• What is being asked: Output the full listing exactly as written, with no pictures in it.

• Task material:
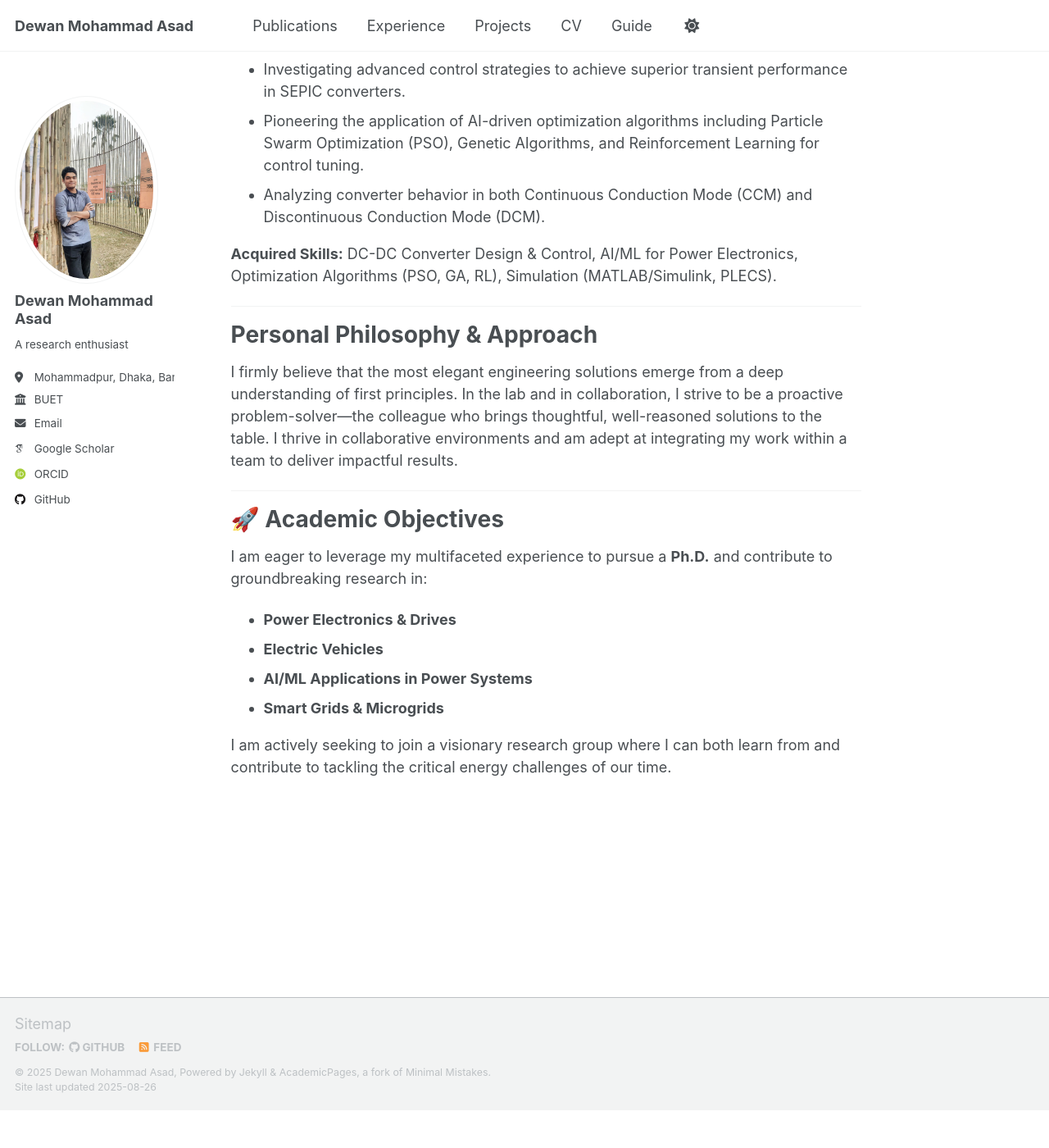
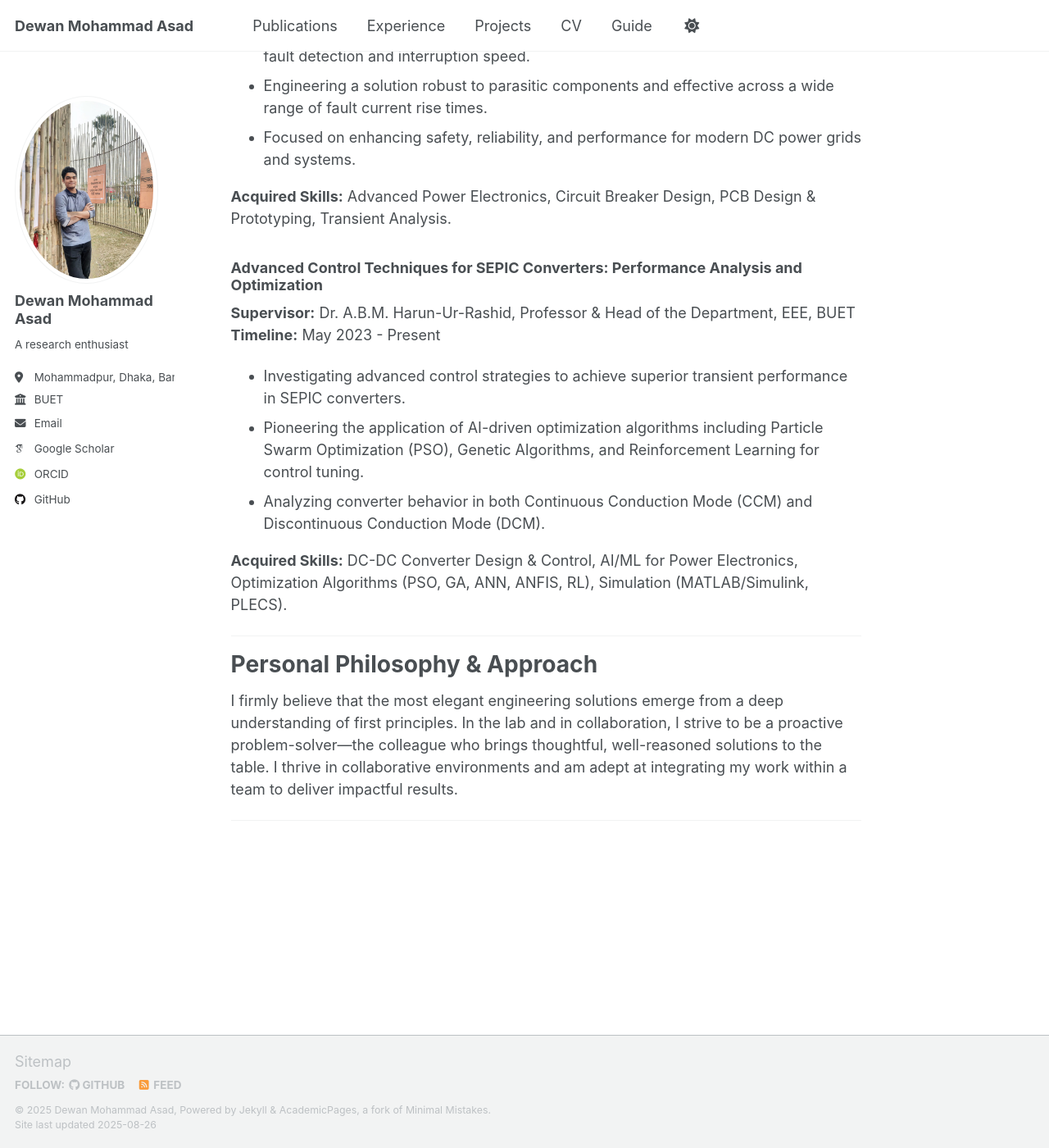
Before and after one commit to dewan-mohammad-asad-d1a/dewan-mohammad-asad-d1a.github.io, a Jekyll site: the page built from _pages/about.md, in a window 1280 px wide and 1400 px high, scrolled down 1351 px. Shown: the whole window at 82% size. Built offline with Jekyll 4.4.1, drawn with Linux system fonts in a browser that asks for light colours; some web fonts are replaced; a script that is not in the unit is left out; before the commit the page ends 2705 px from its top, so only the background shows below that; some of the changed text lies outside the part shown.

Commit message:
Update about.md

```diff
--- a/_pages/about.md
+++ b/_pages/about.md
@@ -44,7 +56,7 @@ Research Highlights
 - Pioneering the application of AI-driven optimization algorithms including Particle Swarm Optimization (PSO), Genetic Algorithms, and Reinforcement Learning for control tuning.
 - Analyzing converter behavior in both Continuous Conduction Mode (CCM) and Discontinuous Conduction Mode (DCM).
 
-**Acquired Skills:** DC-DC Converter Design & Control, AI/ML for Power Electronics, Optimization Algorithms (PSO, GA, RL), Simulation (MATLAB/Simulink, PLECS).
+**Acquired Skills:** DC-DC Converter Design & Control, AI/ML for Power Electronics, Optimization Algorithms (PSO, GA, ANN, ANFIS, RL), Simulation (MATLAB/Simulink, PLECS).
 
 ---
 
@@ -54,14 +66,3 @@ Personal Philosophy & Approach
 I firmly believe that the most elegant engineering solutions emerge from a deep understanding of first principles. In the lab and in collaboration, I strive to be a proactive problem-solver—the colleague who brings thoughtful, well-reasoned solutions to the table. I thrive in collaborative environments and am adept at integrating my work within a team to deliver impactful results.
 
 ---
-
-🚀 Academic Objectives
-===================
-I am eager to leverage my multifaceted experience to pursue a **Ph.D.** and contribute to groundbreaking research in:
-
-*   **Power Electronics & Drives**
-*   **Electric Vehicles**
-*   **AI/ML Applications in Power Systems**
-*   **Smart Grids & Microgrids**
-
-I am actively seeking to join a visionary research group where I can both learn from and contribute to tackling the critical energy challenges of our time.
```
Also changed, not shown: other parts of _pages/about.md (+12 -0 lines).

• Response for this exercise:
Before and after one commit to dewan-mohammad-asad-d1a/dewan-mohammad-asad-d1a.github.io, a Jekyll site: the page built from _pages/about.md, in a window 1280 px wide and 1400 px high, scrolled down 1351 px. Shown: the whole window at 82% size. Built offline with Jekyll 4.4.1, drawn with Linux system fonts in a browser that asks for light colours; some web fonts are replaced; a script that is not in the unit is left out; before the commit the page ends 2705 px from its top, so only the background shows below that; some of the changed text lies outside the part shown.

Commit message:
Update about.md

```diff
--- a/_pages/about.md
+++ b/_pages/about.md
@@ -44,7 +56,7 @@ Research Highlights
 - Pioneering the application of AI-driven optimization algorithms including Particle Swarm Optimization (PSO), Genetic Algorithms, and Reinforcement Learning for control tuning.
 - Analyzing converter behavior in both Continuous Conduction Mode (CCM) and Discontinuous Conduction Mode (DCM).
 
-**Acquired Skills:** DC-DC Converter Design & Control, AI/ML for Power Electronics, Optimization Algorithms (PSO, GA, RL), Simulation (MATLAB/Simulink, PLECS).
+**Acquired Skills:** DC-DC Converter Design & Control, AI/ML for Power Electronics, Optimization Algorithms (PSO, GA, ANN, ANFIS, RL), Simulation (MATLAB/Simulink, PLECS).
 
 ---
 
@@ -54,14 +66,3 @@ Personal Philosophy & Approach
 I firmly believe that the most elegant engineering solutions emerge from a deep understanding of first principles. In the lab and in collaboration, I strive to be a proactive problem-solver—the colleague who brings thoughtful, well-reasoned solutions to the table. I thrive in collaborative environments and am adept at integrating my work within a team to deliver impactful results.
 
 ---
-
-🚀 Academic Objectives
-===================
-I am eager to leverage my multifaceted experience to pursue a **Ph.D.** and contribute to groundbreaking research in:
-
-*   **Power Electronics & Drives**
-*   **Electric Vehicles**
-*   **AI/ML Applications in Power Systems**
-*   **Smart Grids & Microgrids**
-
-I am actively seeking to join a visionary research group where I can both learn from and contribute to tackling the critical energy challenges of our time.
```
Also changed, not shown: other parts of _pages/about.md (+12 -0 lines).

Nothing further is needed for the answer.